Test Item Cluster - Full-Thickness Rotator Cuff Tear

Purpose[edit | edit source]

To test the presence of a shoulder full-thickness rotator cuff tear using the Drop-Arm Sign, Painful Arc Sign, and the Infraspinatus Muscle Test.

Evidence[edit | edit source]

Based on the Park et al[1] study, the combination of the following 3 special tests have produced the highest post-test probability to diagnose a full-thickness rotator cuff tear:

  1. The Drop-Arm Sign
  2. The Painful Arc Sign
  3. Infraspinatus Muscle Test

The study concluded that if all 3 tests were positive, the probability of the patient having a full-thickness rotator cuff tear is 91%.[1]

Description and Illustrations[edit | edit source]

The Drop-Arm Sign

Patient actively elevates the arm in the scapular plane and then slowly reverses the motion.  A positive test is defined as the patient experiencing pain during the activity or that the arm suddenly drops.

The Painful Arc Sign (Fig 1)

Patient fully elevates the arm along the scapular plane and then slowly reverses the motion. If patient experiences pain between 60° and 120° of range of motion, the test is considered positive.


Figure 1 (couresty of http://www.maitrise-orthop.com)

Infraspinatus Muscle Test (Fig 2)

Arm is resting in neutral, the patient is instructed to flex elbow to 90° and resist against applied resistance mediall.  If the patient is unable to resist the force or experiences pain, the test is considered positive.


Figure 2 (taken directly from Park et al[1])

References[edit | edit source]

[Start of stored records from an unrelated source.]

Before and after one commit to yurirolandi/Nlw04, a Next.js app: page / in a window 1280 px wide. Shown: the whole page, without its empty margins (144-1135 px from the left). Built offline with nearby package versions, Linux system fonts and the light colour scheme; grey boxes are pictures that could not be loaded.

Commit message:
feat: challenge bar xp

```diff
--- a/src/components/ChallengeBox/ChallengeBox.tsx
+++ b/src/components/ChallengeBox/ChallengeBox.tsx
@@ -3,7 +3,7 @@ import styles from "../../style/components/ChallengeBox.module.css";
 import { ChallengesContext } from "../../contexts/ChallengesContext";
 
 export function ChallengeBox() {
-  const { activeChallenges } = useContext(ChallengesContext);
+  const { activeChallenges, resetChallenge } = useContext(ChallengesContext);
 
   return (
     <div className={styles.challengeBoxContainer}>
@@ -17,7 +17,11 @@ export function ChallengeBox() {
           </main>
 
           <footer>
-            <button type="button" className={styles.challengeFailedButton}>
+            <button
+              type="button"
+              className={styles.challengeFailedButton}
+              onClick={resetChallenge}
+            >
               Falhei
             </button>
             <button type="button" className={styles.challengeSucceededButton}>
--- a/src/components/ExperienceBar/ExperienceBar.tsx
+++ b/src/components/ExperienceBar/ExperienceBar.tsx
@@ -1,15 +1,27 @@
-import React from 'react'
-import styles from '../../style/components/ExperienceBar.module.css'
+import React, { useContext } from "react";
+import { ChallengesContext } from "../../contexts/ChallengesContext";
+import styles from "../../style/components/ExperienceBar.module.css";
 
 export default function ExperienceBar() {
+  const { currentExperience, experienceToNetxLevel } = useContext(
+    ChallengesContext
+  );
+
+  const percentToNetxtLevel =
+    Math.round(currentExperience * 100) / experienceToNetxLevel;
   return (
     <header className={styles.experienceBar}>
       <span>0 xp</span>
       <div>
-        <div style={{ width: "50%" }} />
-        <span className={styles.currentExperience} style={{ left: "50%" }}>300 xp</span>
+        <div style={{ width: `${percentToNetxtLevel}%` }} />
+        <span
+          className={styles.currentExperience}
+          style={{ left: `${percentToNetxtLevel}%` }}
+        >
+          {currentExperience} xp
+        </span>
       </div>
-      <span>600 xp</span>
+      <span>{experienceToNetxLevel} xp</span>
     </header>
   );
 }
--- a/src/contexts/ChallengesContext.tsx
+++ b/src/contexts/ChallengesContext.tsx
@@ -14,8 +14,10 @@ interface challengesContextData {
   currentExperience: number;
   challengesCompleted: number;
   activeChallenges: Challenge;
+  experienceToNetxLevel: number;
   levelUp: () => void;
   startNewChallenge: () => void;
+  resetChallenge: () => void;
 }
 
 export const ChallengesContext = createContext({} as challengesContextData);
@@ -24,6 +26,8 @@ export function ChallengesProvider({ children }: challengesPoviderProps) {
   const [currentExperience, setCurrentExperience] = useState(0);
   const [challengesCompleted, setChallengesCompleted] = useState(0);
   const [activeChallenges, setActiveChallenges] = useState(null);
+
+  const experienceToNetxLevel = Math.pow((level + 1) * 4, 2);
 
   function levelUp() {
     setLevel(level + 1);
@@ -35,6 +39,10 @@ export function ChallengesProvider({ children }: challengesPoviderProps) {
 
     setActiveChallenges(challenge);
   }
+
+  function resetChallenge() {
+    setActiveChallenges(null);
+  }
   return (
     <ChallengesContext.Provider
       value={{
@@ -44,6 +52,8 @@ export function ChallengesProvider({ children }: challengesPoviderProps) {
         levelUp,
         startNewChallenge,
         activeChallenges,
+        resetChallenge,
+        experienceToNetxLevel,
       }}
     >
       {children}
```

  1. 1.0 1.1 1.2 Park HB, Yokota A, Gill HS, El RG, McFarland EG. Diagnostic accuracy of clinical tests for the different degrees of subacromial impingement syndrome. J Bone Joint Surg AmfckLR2005 July;87(7):1446-55.